DATASET ENTRIES:
[Start of Attachment]

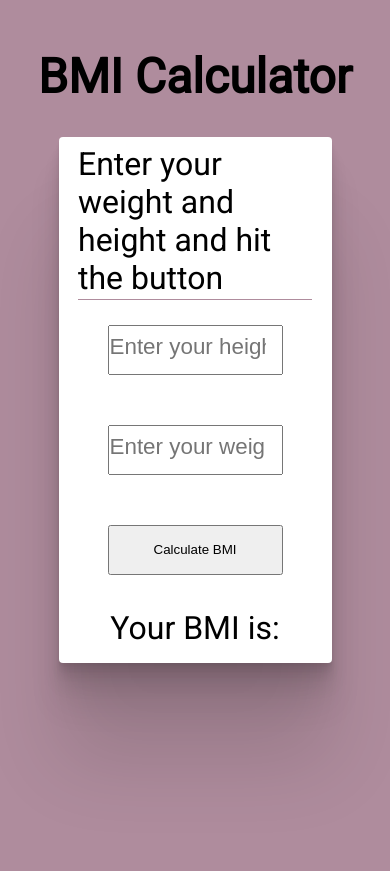
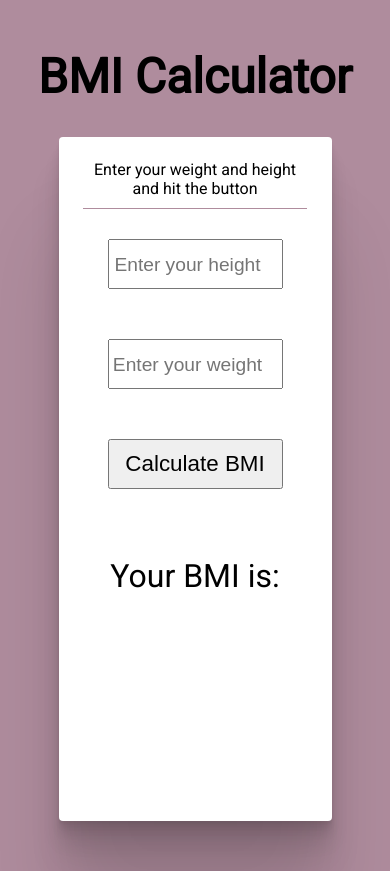
Before and after one commit to piotrektnw/calculator, a website: page index.html in a window 390 px wide. Before the commit the page ends 844 px from the top, so only its background shows below. Drawn offline with Linux system fonts and the light colour scheme.

Commit message:
RWD and stylization upgraded

```diff
--- a/index.html
+++ b/index.html
@@ -14,7 +14,7 @@
     <title>Calculator</title>
   </head>
   <body>
-    <h1>BMI Calculator</h1>
+    <h1 class="main-title">BMI Calculator</h1>
     <div class="container">
       <p class="title">Enter your weight and height and hit the button</p>
       <!-- <div class="inter-container"> -->
@@ -33,8 +33,9 @@
         <button class="check">Calculate BMI</button>
       </div>
       <div class="output-container">
-        <p class="output-title">Your BMI is:<span class="output"> </span></p>
-        <p class="description"></p>
+        <p class="output-item output-title">Your BMI is:</p>
+        <p class="output-item output"></p>
+        <p class="output-item description"></p>
       </div>
     </div>
   </body>
--- a/src/js/script.js
+++ b/src/js/script.js
@@ -1,10 +1,10 @@
 const weight = document.querySelector('.weight');
 const height = document.querySelector('.height');
 const output = document.querySelector('.output');
-const input = document.querySelectorAll('.input');
 const check = document.querySelector('.check');
 const body = document.querySelector('body');
-const description = document.querySelector('.description')
+const description = document.querySelector('.description');
+const title = document.querySelector('.title')
 
 class User {
     constructor (height, weight) {
@@ -27,7 +27,6 @@ const countBMI = () => {
 
         switch (true) {
             case (visitor.height <= 2.5):
-
                 output.innerHTML = visitor.userBmi()
                 break;
             case (height.value > 2.5 && height.value < 80):
@@ -35,7 +34,7 @@ const countBMI = () => {
                 return
             case (visitor.height >= 80):
                 visitor.height = height.value/100;
-                output.innerHTML = visitor.userBmi(height, weight)
+                output.innerHTML = visitor.userBmi()
                 break;
             default:
                 description.innerHTML = "Please fill height and weight";
@@ -46,43 +45,51 @@ const countBMI = () => {
             return
         }
 
-    changeBodyBg(visitor.userBmi())
+    feedback(visitor.userBmi())
 }
 
 
-const changeBodyBg = (bmi) => {
+const feedback = (bmi) => {
 
     switch (true) {
         case (bmi < 16):
         body.style.backgroundColor = "#c1121f";
+        title.style.borderColor = "#c1121f";
         description.innerHTML = "You are very malnourished. It is strongly recommended to contact your doctor."
         break;
         case (bmi > 16 && bmi < 17):
             body.style.backgroundColor = "#780000";
+            title.style.borderColor = "#780000";
             description.innerHTML = "You are malnourished. It is suggested to contact your doctor."
         break;
         case (bmi >= 17 && bmi <= 18.5):
             body.style.backgroundColor = "#f7b538";
+            title.style.borderColor = "#f7b538";
             description.innerHTML = "You are underweight. It is suggested to think about gaining weight."
         break;
         case (bmi > 18.5 && bmi < 25):
             body.style.backgroundColor = "#7ddf64";
+            title.style.borderColor = "#7ddf64";
             description.innerHTML = "Congratulations! Your weight is great! Keep on doing this way!"
         break;
         case (bmi >= 25 && bmi < 30):
             body.style.backgroundColor = "#f7b538";
+            title.style.borderColor = "#f7b538";
             description.innerHTML = "According to BMI you are overweight. Please consider healthy diet."
         break;
         case (bmi >= 30 && bmi < 35):
             body.style.backgroundColor = "#780000";
+            title.style.borderColor = "#780000";
             description.innerHTML = "According to BMI you are in first phase of obesity. Please be careful and contact your doctor or dietician."
         break;
         case (bmi >= 35 && bmi < 40):
             body.style.backgroundColor = "#c1121f";
+            title.style.borderColor = "#c1121f";
             description.innerHTML = "According to BMI you are in second phase of obesity.  It is strongly suggested to contact your doctor."
         break;
         case (bmi >= 40):
             body.style.backgroundColor = "#d90429";
+            title.style.borderColor = "#d90429";
             description.innerHTML = "Third phase of obesity. This weight is dangerous for your health. Please contact your doctor."
         break;
         default:
--- a/src/sass/style.scss
+++ b/src/sass/style.scss
@@ -5,13 +5,11 @@
 }
 
 body {
-  height: 100vh;
   font-family: "Roboto", sans-serif;
   font-size: 62.5%;
   overflow-x: hidden;
   background-color: #af8c9d;
-  // background-image: linear-gradient(315deg, #af8c9d 0%, #8cacac 74%);
-  transition: 0.5s;
+  transition: 0.5s background-color;
 }
 
 :focus {
@@ -28,9 +26,9 @@ body {
   text-align: center;
 }
 
-h1 {
+.main-title {
   text-align: center;
-  padding: 1em 0 0.5em 0;
+  padding: 1em 5px 0.5em 5px;
   font-size: 3rem;
 }
 
@@ -50,13 +48,16 @@ h1 {
   align-items: center;
   justify-content: space-evenly;
   flex-wrap: wrap;
+  margin-bottom: 50px;
 
   .title {
     width: 100%;
-    font-size: 2rem;
+    font-size: 1.6rem;
     border-bottom: 1px solid #af8c9d;
-    margin: 0 auto;
-    padding-bottom: 1%;
+    margin: 5px;
+    padding: 10px 0;
+    text-align: center;
+    transition: 0.5s border-color;
   }
 
   .input-container {
@@ -65,11 +66,14 @@ h1 {
     height: 300px;
     display: flex;
     align-items: center;
+
     flex-direction: column;
     justify-content: space-around;
 
     .input,
     .check {
+      text-align: center;
+      font-size: 1.4rem;
       height: 50px;
       width: 100%;
       margin: 1em;
@@ -81,27 +85,56 @@ h1 {
   }
 
   .output-container {
-    align-self: start;
+    width: 50%;
+    min-height: 300px;
+    min-width: 175px;
+    display: flex;
+    justify-content: space-around;
+    align-items: start;
+    flex-direction: column;
+    text-align: center;
 
-    width: 50%;
-    min-width: 175px;
-    display: inline-block;
+    .output-item {
+      width: 100%;
+      display: block;
+    }
 
     .output-title {
       font-size: 2rem;
-      padding-top: 5%;
-      text-align: center;
     }
 
     .output {
-      padding-top: 5%;
       font-size: 3rem;
     }
 
-    .output-title,
-    .output {
-      width: 100%;
-      display: block;
+    .description {
+      font-size: 1.2rem;
     }
   }
 }
+
+@media (max-width: 992px) {
+  .container {
+    .title {
+      font-size: 1.4rem;
+    }
+  }
+  ::-webkit-input-placeholder {
+    /* Chrome/Opera/Safari */
+    font-size: 1.2rem;
+    text-align: center;
+  }
+}
+@media (max-width: 786px) {
+  .container {
+    .title {
+      font-size: 1rem;
+    }
+  }
+}
+
+@media (max-width: 386px) {
+  .main-title {
+    font-size: 2rem;
+  }
+}
```
Also changed, not shown: dist/css/style.min.css, dist/js/script.min.js, 1 other file.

[End of Attachment]

INSTRUCTIONS TO FOLLOW: Where a line above contains the word "container", show that line.

SOLUTION:
     <div class="container">
       <!-- <div class="inter-container"> -->
       <div class="output-container">
   .input-container {
   .output-container {
+  .container {
+  .container {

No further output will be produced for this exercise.